Dr. Torrey Taussig

Harvard Kennedy School

Angela Merkel remains one of the most pro-engagement leaders toward China at a time when European policymakers and publics are increasingly critical of the CCP’s actions at home and abroad. Throughout her sixteen years as Chancellor, Merkel has pursued close economic ties between Berlin and Beijing while attempting to separate out more contentious aspects of the relationship, such as human rights, rising authoritarianism under Xi Jinping, and China’s aggressive behavior in the South China Sea.

Merkel’s close embrace of China is not without reason. China is Germany’s most important trading partner. In 2020, trade between the two countries was more than 212 billion euros — more than between China and the UK, France, and Italy combined. Germany’s major automakers Volkswagen, Daimler, and BMW generate significant profits in China, and Volkswagen alone accounts for almost 20 percent of China’s passenger vehicle market.

But China’s growing economic might has also begun to worry many in Germany and in Europe, including Merkel. Beijing’s “Made in 2025” strategy aims to replace foreign with Chinese high-tech manufacturing at home and eventually in global markets. The 2016 takeover of German robotics firm Kuka by a Chinese company was a wake-up call for Germany that the country needed to better protect its critical technologies from Chinese investments. In response, Merkel’s government passed robust investment screening measures and has pushed for tougher mechanisms at the EU level.

Despite these balancing moves, Merkel remains squarely in the engagement camp. The Chancellor resisted pressure to ban Huawei from Germany’s 5G network. She also played a leading role in pushing through the EU-China Comprehensive Agreement on Investment (CAI) on the eve of the Biden Presidency as the United States pushes for a more coordinated transatlantic approach toward China.

Looking ahead, Germany appears ready to move away from Merkel’s more cautious approach. Leading figures in both the SPD and the Green Party have called for a tougher and more values-driven policy agenda. Germany’s BDI industry association has warned China that the human rights situation in Xinjiang could hurt economic ties. Merkel’s tightrope walk of attempting to separate Germany’s economic interests from its values may not be tenable much longer.

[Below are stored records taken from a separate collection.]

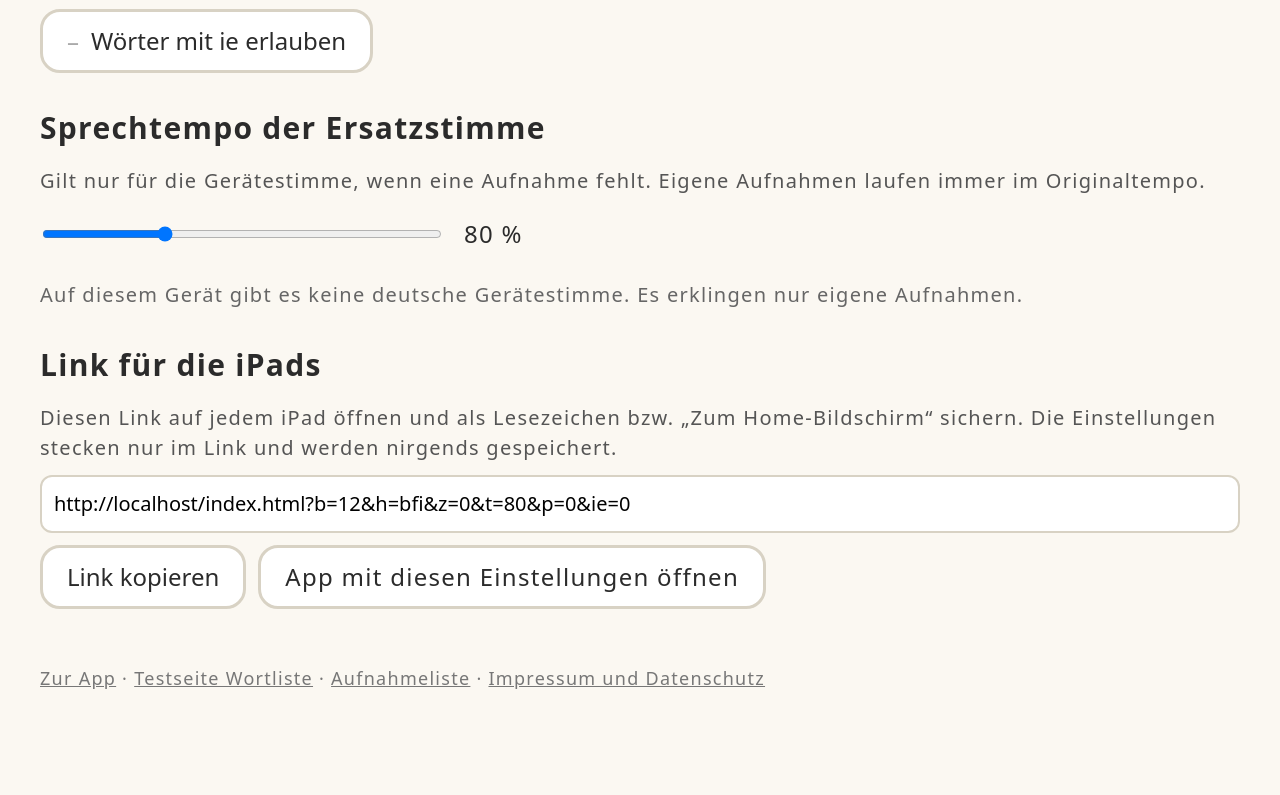
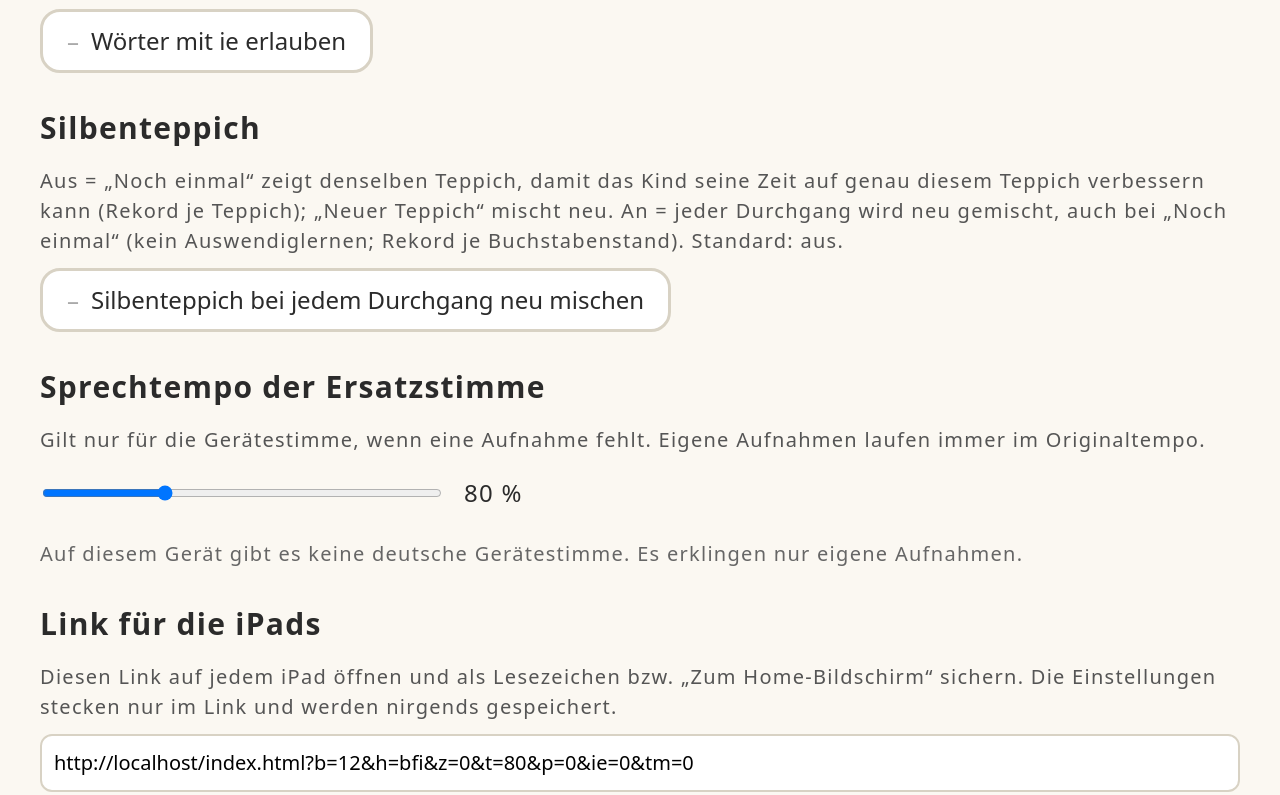
Before and after one commit to AnnaAlfares/lese-app, a plain HTML site: page lehrkraft.html in a window 1280 px wide. Shown: the part 1545-2340 px from the top of the page. Before the commit the page ends 2253 px from the top, so only its background shows below. Drawn offline with Linux system fonts and the light colour scheme.

Commit message:
Silbenteppich: Lehrkraft-Schalter „bei jedem Durchgang neu mischen“ (tm=1)
- config.js: URL-Parameter tm, Feld einstellungen.teppichNeuMischen, Standard aus
- lehrkraft.html/lehrkraft.js: Schalter mit Erklärung; README: Parameter dokumentiert
- Modul: aus = „Noch einmal“ derselbe Teppich, Rekord je Teppich (wie bisher);
  an = jeder Durchgang neu gemischt, Rekord je Buchstabenstand (und Aufbau, Modus)
- geordneter Teppich: nur Vokale/Konsonanten mit lesbaren Silben (keine leere ie-Spalte, wenn ie aus)
- Testseite: Link mit tm=1

Co-Authored-By: Claude Opus 5.5 <noreply@anthropic.com>

```diff
--- a/js/config.js
+++ b/js/config.js
@@ -132,6 +132,8 @@ export const STUFEN = Object.freeze([
 //   t  Sprechtempo in Prozent (50–150)
 //   p  Plosive (t, k, p …) im Leseapparat: 1 = ja, 0 = nein (Standard: nein, nur dehnbare Laute)
 //   ie Wörter und Silben mit ie erlauben: 1 = ja, 0 = nein (Standard: nein; wirkt erst ab Stand 25)
+//   tm Silbenteppich bei jedem Durchgang neu mischen: 1 = ja, 0 = nein (Standard: nein – „Noch einmal“
+//      zeigt denselben Teppich, Rekord je Teppich; ja = auch „Noch einmal“ mischt neu, Rekord je Buchstabenstand)
 
 export const HILFEN = Object.freeze([
   { id: 'boegen',   kuerzel: 'b', titel: 'Silbenbögen' },
@@ -148,6 +150,7 @@ export const STANDARD = Object.freeze({
   tempo: 80,
   plosive: false,                              // Leseapparat: nur dehnbare Laute
   ieErlaubt: false,                            // Silben/Wörter mit ie aussortiert
+  teppichNeuMischen: false,                    // Silbenteppich: „Noch einmal“ = derselbe Teppich
 });
 
 const begrenze = (zahl, min, max, ersatz) =>
@@ -162,6 +165,7 @@ export function leseEinstellungen(query = globalThis.location?.search ?? '') {
     tempo: begrenze(parseInt(p.get('t'), 10), 50, 150, STANDARD.tempo),
     plosive: p.has('p') ? p.get('p') === '1' : STANDARD.plosive,
     ieErlaubt: p.has('ie') ? p.get('ie') === '1' : STANDARD.ieErlaubt,
+    teppichNeuMischen: p.has('tm') ? p.get('tm') === '1' : STANDARD.teppichNeuMischen,
     hilfen: {},
   };
   const h = p.get('h');
@@ -175,7 +179,7 @@ export function leseEinstellungen(query = globalThis.location?.search ?? '') {
 export function einstellungenAlsParameter(e) {
   const h = HILFEN.filter(hilfe => e.hilfen[hilfe.id]).map(hilfe => hilfe.kuerzel).join('') || '0';
   return new URLSearchParams({ b: e.stand, h, z: e.zeitmodus ? 1 : 0, t: e.tempo, p: e.plosive ? 1 : 0,
-    ie: e.ieErlaubt ? 1 : 0 })
+    ie: e.ieErlaubt ? 1 : 0, tm: e.teppichNeuMischen ? 1 : 0 })
     .toString();
 }
 
--- a/js/lehrkraft.js
+++ b/js/lehrkraft.js
@@ -37,6 +37,9 @@ $('plosive').addEventListener('click', () => { e.plosive = !e.plosive; aktualisi
 // Wörter mit ie
 $('ie').addEventListener('click', () => { e.ieErlaubt = !e.ieErlaubt; aktualisiere(); });
 
+// Silbenteppich: bei jedem Durchgang neu mischen
+$('teppich-mischen').addEventListener('click', () => { e.teppichNeuMischen = !e.teppichNeuMischen; aktualisiere(); });
+
 // Sprechtempo
 $('tempo').value = e.tempo;
 $('tempo').addEventListener('input', () => { e.tempo = Number($('tempo').value); aktualisiere(); });
@@ -71,6 +74,7 @@ function aktualisiere() {
   $('zeitmodus').setAttribute('aria-pressed', e.zeitmodus);
   $('plosive').setAttribute('aria-pressed', e.plosive);
   $('ie').setAttribute('aria-pressed', e.ieErlaubt);
+  $('teppich-mischen').setAttribute('aria-pressed', e.teppichNeuMischen);
   const ieStand = position('ie');
   $('ie-hinweis').textContent = e.ieErlaubt && n < ieStand
     ? `wirkt erst ab Stand ${ieStand} (${BUCHSTABEN[ieStand - 1].anzeige})` : '';
--- a/lehrkraft.html
+++ b/lehrkraft.html
@@ -40,6 +40,13 @@
     <div class="schalter"><button id="ie" aria-pressed="false">Wörter mit ie erlauben</button>
       <span class="leise" id="ie-hinweis"></span></div>
 
+    <h2>Silbenteppich</h2>
+    <p class="erklaerung">Aus = „Noch einmal“ zeigt denselben Teppich, damit das Kind seine Zeit auf genau diesem
+      Teppich verbessern kann (Rekord je Teppich); „Neuer Teppich“ mischt neu.
+      An = jeder Durchgang wird neu gemischt, auch bei „Noch einmal“ (kein Auswendiglernen; Rekord je Buchstabenstand).
+      Standard: aus.</p>
+    <div class="schalter"><button id="teppich-mischen" aria-pressed="false">Silbenteppich bei jedem Durchgang neu mischen</button></div>
+
     <h2>Sprechtempo der Ersatzstimme</h2>
     <p class="erklaerung">Gilt nur für die Gerätestimme, wenn eine Aufnahme fehlt. Eigene Aufnahmen laufen immer im Originaltempo.</p>
     <div class="tempo">
```
Also changed, not shown: js/module/silbenteppich.js (+10 -4 lines), test/silbenteppich.html (+1 -1 lines), 1 other file.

The views expressed are those of the author(s) alone. They do not necessarily reflect the views of the American Institute for Contemporary German Studies.